### Problem description
A faithful copy of the whole listing is the goal. Match it exactly.

--- Records for the exercise Enclosed Below ---

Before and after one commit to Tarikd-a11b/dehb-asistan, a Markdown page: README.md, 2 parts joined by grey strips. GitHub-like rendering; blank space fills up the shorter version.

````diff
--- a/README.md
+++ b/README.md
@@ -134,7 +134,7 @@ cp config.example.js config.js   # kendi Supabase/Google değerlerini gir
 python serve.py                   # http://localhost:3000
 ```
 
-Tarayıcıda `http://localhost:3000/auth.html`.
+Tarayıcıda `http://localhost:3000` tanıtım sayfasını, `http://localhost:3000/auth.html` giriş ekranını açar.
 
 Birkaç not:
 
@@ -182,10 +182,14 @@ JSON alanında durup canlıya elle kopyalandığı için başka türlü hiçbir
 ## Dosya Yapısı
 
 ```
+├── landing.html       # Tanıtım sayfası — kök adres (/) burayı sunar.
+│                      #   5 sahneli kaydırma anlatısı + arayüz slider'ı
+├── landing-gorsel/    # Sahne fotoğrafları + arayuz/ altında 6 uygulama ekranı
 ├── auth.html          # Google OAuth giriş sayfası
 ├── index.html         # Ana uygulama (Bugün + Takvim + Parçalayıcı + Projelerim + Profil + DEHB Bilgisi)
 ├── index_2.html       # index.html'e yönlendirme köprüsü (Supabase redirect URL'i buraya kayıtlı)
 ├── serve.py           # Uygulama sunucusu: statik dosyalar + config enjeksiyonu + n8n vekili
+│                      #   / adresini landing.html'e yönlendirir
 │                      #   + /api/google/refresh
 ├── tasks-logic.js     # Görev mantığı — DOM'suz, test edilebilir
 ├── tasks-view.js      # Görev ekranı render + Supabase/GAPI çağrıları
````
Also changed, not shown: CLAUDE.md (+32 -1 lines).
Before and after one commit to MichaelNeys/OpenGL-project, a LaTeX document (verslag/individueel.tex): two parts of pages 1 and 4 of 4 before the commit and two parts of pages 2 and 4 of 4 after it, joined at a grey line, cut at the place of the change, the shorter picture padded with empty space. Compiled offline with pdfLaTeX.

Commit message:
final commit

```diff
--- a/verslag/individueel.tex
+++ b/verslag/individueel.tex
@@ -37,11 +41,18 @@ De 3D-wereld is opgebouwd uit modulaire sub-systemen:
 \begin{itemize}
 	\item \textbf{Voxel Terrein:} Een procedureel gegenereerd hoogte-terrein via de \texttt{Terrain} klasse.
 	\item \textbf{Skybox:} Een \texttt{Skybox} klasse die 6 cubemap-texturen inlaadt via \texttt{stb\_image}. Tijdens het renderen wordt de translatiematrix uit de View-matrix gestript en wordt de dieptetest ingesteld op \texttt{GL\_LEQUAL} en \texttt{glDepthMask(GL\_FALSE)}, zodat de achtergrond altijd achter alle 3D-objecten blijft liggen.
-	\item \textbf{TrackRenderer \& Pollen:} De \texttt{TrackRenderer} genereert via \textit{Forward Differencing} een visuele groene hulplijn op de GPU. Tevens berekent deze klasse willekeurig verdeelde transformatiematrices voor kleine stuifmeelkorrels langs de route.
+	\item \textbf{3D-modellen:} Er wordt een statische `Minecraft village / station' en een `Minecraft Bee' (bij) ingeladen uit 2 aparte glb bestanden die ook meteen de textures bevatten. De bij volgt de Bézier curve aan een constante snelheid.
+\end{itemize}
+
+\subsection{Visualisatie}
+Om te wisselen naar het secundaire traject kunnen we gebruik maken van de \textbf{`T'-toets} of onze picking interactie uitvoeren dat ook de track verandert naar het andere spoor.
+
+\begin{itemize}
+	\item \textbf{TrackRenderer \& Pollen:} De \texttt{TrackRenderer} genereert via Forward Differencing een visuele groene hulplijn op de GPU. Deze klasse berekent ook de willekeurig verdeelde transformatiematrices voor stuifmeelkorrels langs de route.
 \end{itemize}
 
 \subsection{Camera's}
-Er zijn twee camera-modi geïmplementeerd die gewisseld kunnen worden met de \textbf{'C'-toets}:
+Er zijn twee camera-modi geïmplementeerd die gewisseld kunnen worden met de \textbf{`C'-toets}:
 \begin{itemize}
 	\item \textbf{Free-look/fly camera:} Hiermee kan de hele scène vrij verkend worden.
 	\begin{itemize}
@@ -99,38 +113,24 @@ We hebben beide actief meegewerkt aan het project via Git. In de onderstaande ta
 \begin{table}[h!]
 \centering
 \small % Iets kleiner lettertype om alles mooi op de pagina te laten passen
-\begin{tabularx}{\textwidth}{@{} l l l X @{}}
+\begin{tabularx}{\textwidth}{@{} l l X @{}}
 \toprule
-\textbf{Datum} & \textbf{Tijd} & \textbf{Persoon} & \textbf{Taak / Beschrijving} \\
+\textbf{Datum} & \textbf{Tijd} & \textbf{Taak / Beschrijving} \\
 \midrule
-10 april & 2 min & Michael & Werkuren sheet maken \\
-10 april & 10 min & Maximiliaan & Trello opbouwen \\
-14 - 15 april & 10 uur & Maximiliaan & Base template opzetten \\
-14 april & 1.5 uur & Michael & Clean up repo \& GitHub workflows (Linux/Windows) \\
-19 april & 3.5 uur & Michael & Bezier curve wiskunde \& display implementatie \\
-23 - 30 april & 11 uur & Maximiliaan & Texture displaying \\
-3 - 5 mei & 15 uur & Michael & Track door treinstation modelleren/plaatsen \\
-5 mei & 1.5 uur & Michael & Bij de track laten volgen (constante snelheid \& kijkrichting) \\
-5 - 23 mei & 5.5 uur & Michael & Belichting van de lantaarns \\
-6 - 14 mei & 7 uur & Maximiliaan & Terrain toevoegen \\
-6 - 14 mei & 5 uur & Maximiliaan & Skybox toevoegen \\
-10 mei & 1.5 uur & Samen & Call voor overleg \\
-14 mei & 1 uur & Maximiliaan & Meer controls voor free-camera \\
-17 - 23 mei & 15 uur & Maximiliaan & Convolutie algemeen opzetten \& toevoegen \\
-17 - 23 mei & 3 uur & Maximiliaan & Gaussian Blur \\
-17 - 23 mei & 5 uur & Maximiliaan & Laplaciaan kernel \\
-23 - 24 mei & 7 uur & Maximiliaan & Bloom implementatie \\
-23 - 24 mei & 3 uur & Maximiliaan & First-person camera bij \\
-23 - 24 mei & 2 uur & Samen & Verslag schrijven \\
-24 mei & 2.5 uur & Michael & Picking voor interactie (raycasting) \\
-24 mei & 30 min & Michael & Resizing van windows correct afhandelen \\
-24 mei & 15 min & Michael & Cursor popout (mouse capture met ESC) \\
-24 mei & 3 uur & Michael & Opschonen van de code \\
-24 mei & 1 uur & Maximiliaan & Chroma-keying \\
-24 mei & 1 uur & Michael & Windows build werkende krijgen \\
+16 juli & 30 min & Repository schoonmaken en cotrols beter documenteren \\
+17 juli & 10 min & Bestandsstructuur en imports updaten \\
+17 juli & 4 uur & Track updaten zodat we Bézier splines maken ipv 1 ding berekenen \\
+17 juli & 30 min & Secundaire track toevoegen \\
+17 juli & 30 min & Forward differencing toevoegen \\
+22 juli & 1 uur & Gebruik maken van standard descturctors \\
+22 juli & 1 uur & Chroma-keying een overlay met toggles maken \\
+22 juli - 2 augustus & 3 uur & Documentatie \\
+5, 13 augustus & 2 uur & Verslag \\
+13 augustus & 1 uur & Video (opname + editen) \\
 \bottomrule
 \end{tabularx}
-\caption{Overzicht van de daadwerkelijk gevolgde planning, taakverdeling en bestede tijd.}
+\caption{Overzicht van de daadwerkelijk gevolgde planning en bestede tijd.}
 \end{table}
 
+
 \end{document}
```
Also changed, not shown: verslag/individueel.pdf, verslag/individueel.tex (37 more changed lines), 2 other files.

--- End of Enclosed Records for the exercise ---

### Exercise result
Before and after one commit to Tarikd-a11b/dehb-asistan, a Markdown page: README.md, 2 parts joined by grey strips. GitHub-like rendering; blank space fills up the shorter version.

````diff
--- a/README.md
+++ b/README.md
@@ -134,7 +134,7 @@ cp config.example.js config.js   # kendi Supabase/Google değerlerini gir
 python serve.py                   # http://localhost:3000
 ```
 
-Tarayıcıda `http://localhost:3000/auth.html`.
+Tarayıcıda `http://localhost:3000` tanıtım sayfasını, `http://localhost:3000/auth.html` giriş ekranını açar.
 
 Birkaç not:
 
@@ -182,10 +182,14 @@ JSON alanında durup canlıya elle kopyalandığı için başka türlü hiçbir
 ## Dosya Yapısı
 
 ```
+├── landing.html       # Tanıtım sayfası — kök adres (/) burayı sunar.
+│                      #   5 sahneli kaydırma anlatısı + arayüz slider'ı
+├── landing-gorsel/    # Sahne fotoğrafları + arayuz/ altında 6 uygulama ekranı
 ├── auth.html          # Google OAuth giriş sayfası
 ├── index.html         # Ana uygulama (Bugün + Takvim + Parçalayıcı + Projelerim + Profil + DEHB Bilgisi)
 ├── index_2.html       # index.html'e yönlendirme köprüsü (Supabase redirect URL'i buraya kayıtlı)
 ├── serve.py           # Uygulama sunucusu: statik dosyalar + config enjeksiyonu + n8n vekili
+│                      #   / adresini landing.html'e yönlendirir
 │                      #   + /api/google/refresh
 ├── tasks-logic.js     # Görev mantığı — DOM'suz, test edilebilir
 ├── tasks-view.js      # Görev ekranı render + Supabase/GAPI çağrıları
````
Also changed, not shown: CLAUDE.md (+32 -1 lines).
Before and after one commit to MichaelNeys/OpenGL-project, a LaTeX document (verslag/individueel.tex): two parts of pages 1 and 4 of 4 before the commit and two parts of pages 2 and 4 of 4 after it, joined at a grey line, cut at the place of the change, the shorter picture padded with empty space. Compiled offline with pdfLaTeX.

Commit message:
final commit

```diff
--- a/verslag/individueel.tex
+++ b/verslag/individueel.tex
@@ -37,11 +41,18 @@ De 3D-wereld is opgebouwd uit modulaire sub-systemen:
 \begin{itemize}
 	\item \textbf{Voxel Terrein:} Een procedureel gegenereerd hoogte-terrein via de \texttt{Terrain} klasse.
 	\item \textbf{Skybox:} Een \texttt{Skybox} klasse die 6 cubemap-texturen inlaadt via \texttt{stb\_image}. Tijdens het renderen wordt de translatiematrix uit de View-matrix gestript en wordt de dieptetest ingesteld op \texttt{GL\_LEQUAL} en \texttt{glDepthMask(GL\_FALSE)}, zodat de achtergrond altijd achter alle 3D-objecten blijft liggen.
-	\item \textbf{TrackRenderer \& Pollen:} De \texttt{TrackRenderer} genereert via \textit{Forward Differencing} een visuele groene hulplijn op de GPU. Tevens berekent deze klasse willekeurig verdeelde transformatiematrices voor kleine stuifmeelkorrels langs de route.
+	\item \textbf{3D-modellen:} Er wordt een statische `Minecraft village / station' en een `Minecraft Bee' (bij) ingeladen uit 2 aparte glb bestanden die ook meteen de textures bevatten. De bij volgt de Bézier curve aan een constante snelheid.
+\end{itemize}
+
+\subsection{Visualisatie}
+Om te wisselen naar het secundaire traject kunnen we gebruik maken van de \textbf{`T'-toets} of onze picking interactie uitvoeren dat ook de track verandert naar het andere spoor.
+
+\begin{itemize}
+	\item \textbf{TrackRenderer \& Pollen:} De \texttt{TrackRenderer} genereert via Forward Differencing een visuele groene hulplijn op de GPU. Deze klasse berekent ook de willekeurig verdeelde transformatiematrices voor stuifmeelkorrels langs de route.
 \end{itemize}
 
 \subsection{Camera's}
-Er zijn twee camera-modi geïmplementeerd die gewisseld kunnen worden met de \textbf{'C'-toets}:
+Er zijn twee camera-modi geïmplementeerd die gewisseld kunnen worden met de \textbf{`C'-toets}:
 \begin{itemize}
 	\item \textbf{Free-look/fly camera:} Hiermee kan de hele scène vrij verkend worden.
 	\begin{itemize}
@@ -99,38 +113,24 @@ We hebben beide actief meegewerkt aan het project via Git. In de onderstaande ta
 \begin{table}[h!]
 \centering
 \small % Iets kleiner lettertype om alles mooi op de pagina te laten passen
-\begin{tabularx}{\textwidth}{@{} l l l X @{}}
+\begin{tabularx}{\textwidth}{@{} l l X @{}}
 \toprule
-\textbf{Datum} & \textbf{Tijd} & \textbf{Persoon} & \textbf{Taak / Beschrijving} \\
+\textbf{Datum} & \textbf{Tijd} & \textbf{Taak / Beschrijving} \\
 \midrule
-10 april & 2 min & Michael & Werkuren sheet maken \\
-10 april & 10 min & Maximiliaan & Trello opbouwen \\
-14 - 15 april & 10 uur & Maximiliaan & Base template opzetten \\
-14 april & 1.5 uur & Michael & Clean up repo \& GitHub workflows (Linux/Windows) \\
-19 april & 3.5 uur & Michael & Bezier curve wiskunde \& display implementatie \\
-23 - 30 april & 11 uur & Maximiliaan & Texture displaying \\
-3 - 5 mei & 15 uur & Michael & Track door treinstation modelleren/plaatsen \\
-5 mei & 1.5 uur & Michael & Bij de track laten volgen (constante snelheid \& kijkrichting) \\
-5 - 23 mei & 5.5 uur & Michael & Belichting van de lantaarns \\
-6 - 14 mei & 7 uur & Maximiliaan & Terrain toevoegen \\
-6 - 14 mei & 5 uur & Maximiliaan & Skybox toevoegen \\
-10 mei & 1.5 uur & Samen & Call voor overleg \\
-14 mei & 1 uur & Maximiliaan & Meer controls voor free-camera \\
-17 - 23 mei & 15 uur & Maximiliaan & Convolutie algemeen opzetten \& toevoegen \\
-17 - 23 mei & 3 uur & Maximiliaan & Gaussian Blur \\
-17 - 23 mei & 5 uur & Maximiliaan & Laplaciaan kernel \\
-23 - 24 mei & 7 uur & Maximiliaan & Bloom implementatie \\
-23 - 24 mei & 3 uur & Maximiliaan & First-person camera bij \\
-23 - 24 mei & 2 uur & Samen & Verslag schrijven \\
-24 mei & 2.5 uur & Michael & Picking voor interactie (raycasting) \\
-24 mei & 30 min & Michael & Resizing van windows correct afhandelen \\
-24 mei & 15 min & Michael & Cursor popout (mouse capture met ESC) \\
-24 mei & 3 uur & Michael & Opschonen van de code \\
-24 mei & 1 uur & Maximiliaan & Chroma-keying \\
-24 mei & 1 uur & Michael & Windows build werkende krijgen \\
+16 juli & 30 min & Repository schoonmaken en cotrols beter documenteren \\
+17 juli & 10 min & Bestandsstructuur en imports updaten \\
+17 juli & 4 uur & Track updaten zodat we Bézier splines maken ipv 1 ding berekenen \\
+17 juli & 30 min & Secundaire track toevoegen \\
+17 juli & 30 min & Forward differencing toevoegen \\
+22 juli & 1 uur & Gebruik maken van standard descturctors \\
+22 juli & 1 uur & Chroma-keying een overlay met toggles maken \\
+22 juli - 2 augustus & 3 uur & Documentatie \\
+5, 13 augustus & 2 uur & Verslag \\
+13 augustus & 1 uur & Video (opname + editen) \\
 \bottomrule
 \end{tabularx}
-\caption{Overzicht van de daadwerkelijk gevolgde planning, taakverdeling en bestede tijd.}
+\caption{Overzicht van de daadwerkelijk gevolgde planning en bestede tijd.}
 \end{table}
 
+
 \end{document}
```
Also changed, not shown: verslag/individueel.pdf, verslag/individueel.tex (37 more changed lines), 2 other files.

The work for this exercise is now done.